═════ Data ═════

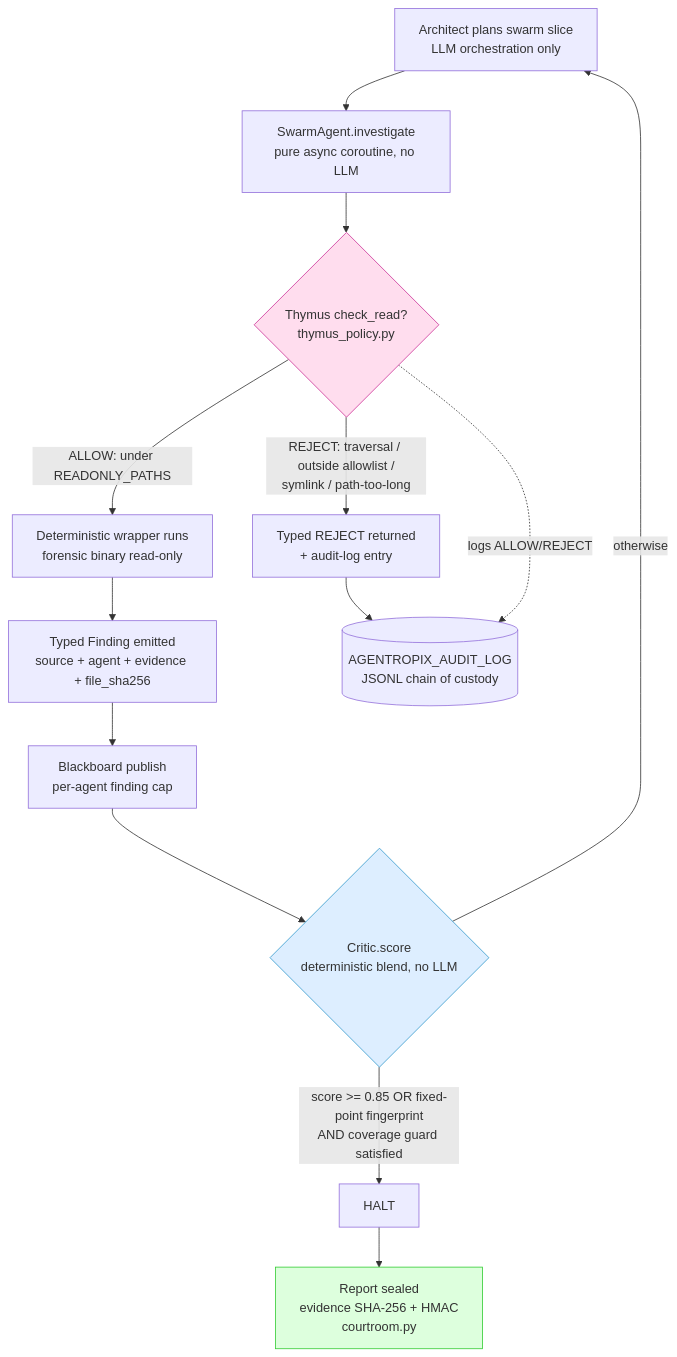
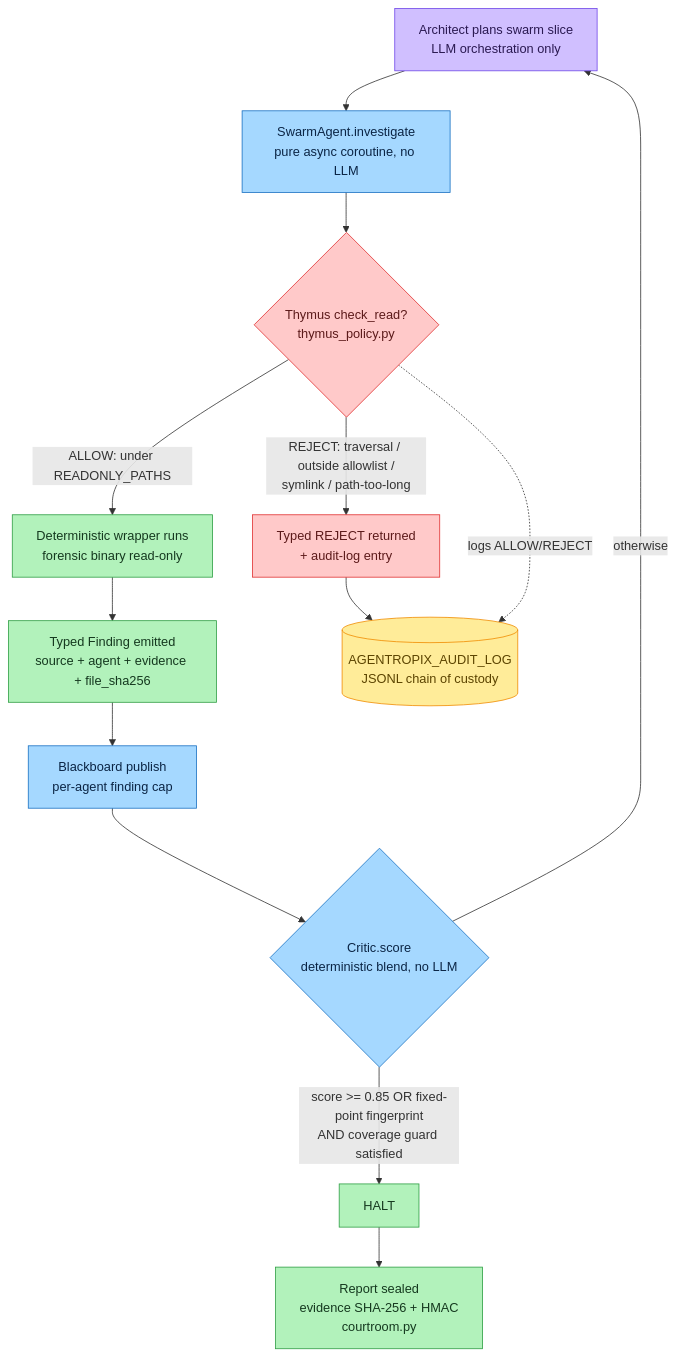
Before and after one commit to galvangabriel-web/agentropix-mcp: the diagram in docs/05-safety-forensics/anti-hallucination.md, drawn with Mermaid. The commit also changed 20 other files, not shown here.

First line of the commit message:
Diagram readability pass (workflow): redesign diagrams for size/clarity + audit log

````diff
--- a/docs/05-safety-forensics/anti-hallucination.md
+++ b/docs/05-safety-forensics/anti-hallucination.md
@@ -182,18 +182,34 @@
 ```mermaid
 graph TD
     A[Architect plans swarm slice<br/>LLM orchestration only] --> B[SwarmAgent.investigate<br/>pure async coroutine, no LLM]
     B --> C{Thymus check_read?<br/>thymus_policy.py}
     C -->|REJECT: traversal / outside allowlist /<br/>symlink / path-too-long| X[Typed REJECT returned<br/>+ audit-log entry]
     C -->|ALLOW: under READONLY_PATHS| D[Deterministic wrapper runs<br/>forensic binary read-only]
     D --> E[Typed Finding emitted<br/>source + agent + evidence + file_sha256]
     E --> F[Blackboard publish<br/>per-agent finding cap]
     F --> G{Critic.score<br/>deterministic blend, no LLM}
     G -->|score >= 0.85 OR fixed-point fingerprint<br/>AND coverage guard satisfied| H[HALT]
     G -->|otherwise| A
     H --> I[Report sealed<br/>evidence SHA-256 + HMAC<br/>courtroom.py]
     X --> J[(AGENTROPIX_AUDIT_LOG<br/>JSONL chain of custody)]
     C -.logs ALLOW/REJECT.-> J
-    style C fill:#fde,stroke:#c39
-    style G fill:#def,stroke:#39c
-    style I fill:#dfd,stroke:#3c3
+
+    classDef actor fill:#d0bfff,stroke:#7048e8,color:#2b1a52
+    classDef api fill:#a5d8ff,stroke:#1971c2,color:#0b2545
+    classDef core fill:#b2f2bb,stroke:#2f9e44,color:#15391f
+    classDef gov fill:#ffc9c9,stroke:#e03131,color:#5c1a1a
+    classDef sink fill:#ffec99,stroke:#f08c00,color:#5c4400
+    classDef ext fill:#e9ecef,stroke:#495057,color:#212529
+
+    class A actor
+    class B api
+    class C gov
+    class X gov
+    class D core
+    class E core
+    class F api
+    class G api
+    class H core
+    class I core
+    class J sink
 ```
````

═════

-- Exercise prompt --
Go through the entries above and print each one exactly, minus the pictures.

-- Finished exercise --
Before and after one commit to galvangabriel-web/agentropix-mcp: the diagram in docs/05-safety-forensics/anti-hallucination.md, drawn with Mermaid. The commit also changed 20 other files, not shown here.

First line of the commit message:
Diagram readability pass (workflow): redesign diagrams for size/clarity + audit log

````diff
--- a/docs/05-safety-forensics/anti-hallucination.md
+++ b/docs/05-safety-forensics/anti-hallucination.md
@@ -182,18 +182,34 @@
 ```mermaid
 graph TD
     A[Architect plans swarm slice<br/>LLM orchestration only] --> B[SwarmAgent.investigate<br/>pure async coroutine, no LLM]
     B --> C{Thymus check_read?<br/>thymus_policy.py}
     C -->|REJECT: traversal / outside allowlist /<br/>symlink / path-too-long| X[Typed REJECT returned<br/>+ audit-log entry]
     C -->|ALLOW: under READONLY_PATHS| D[Deterministic wrapper runs<br/>forensic binary read-only]
     D --> E[Typed Finding emitted<br/>source + agent + evidence + file_sha256]
     E --> F[Blackboard publish<br/>per-agent finding cap]
     F --> G{Critic.score<br/>deterministic blend, no LLM}
     G -->|score >= 0.85 OR fixed-point fingerprint<br/>AND coverage guard satisfied| H[HALT]
     G -->|otherwise| A
     H --> I[Report sealed<br/>evidence SHA-256 + HMAC<br/>courtroom.py]
     X --> J[(AGENTROPIX_AUDIT_LOG<br/>JSONL chain of custody)]
     C -.logs ALLOW/REJECT.-> J
-    style C fill:#fde,stroke:#c39
-    style G fill:#def,stroke:#39c
-    style I fill:#dfd,stroke:#3c3
+
+    classDef actor fill:#d0bfff,stroke:#7048e8,color:#2b1a52
+    classDef api fill:#a5d8ff,stroke:#1971c2,color:#0b2545
+    classDef core fill:#b2f2bb,stroke:#2f9e44,color:#15391f
+    classDef gov fill:#ffc9c9,stroke:#e03131,color:#5c1a1a
+    classDef sink fill:#ffec99,stroke:#f08c00,color:#5c4400
+    classDef ext fill:#e9ecef,stroke:#495057,color:#212529
+
+    class A actor
+    class B api
+    class C gov
+    class X gov
+    class D core
+    class E core
+    class F api
+    class G api
+    class H core
+    class I core
+    class J sink
 ```
````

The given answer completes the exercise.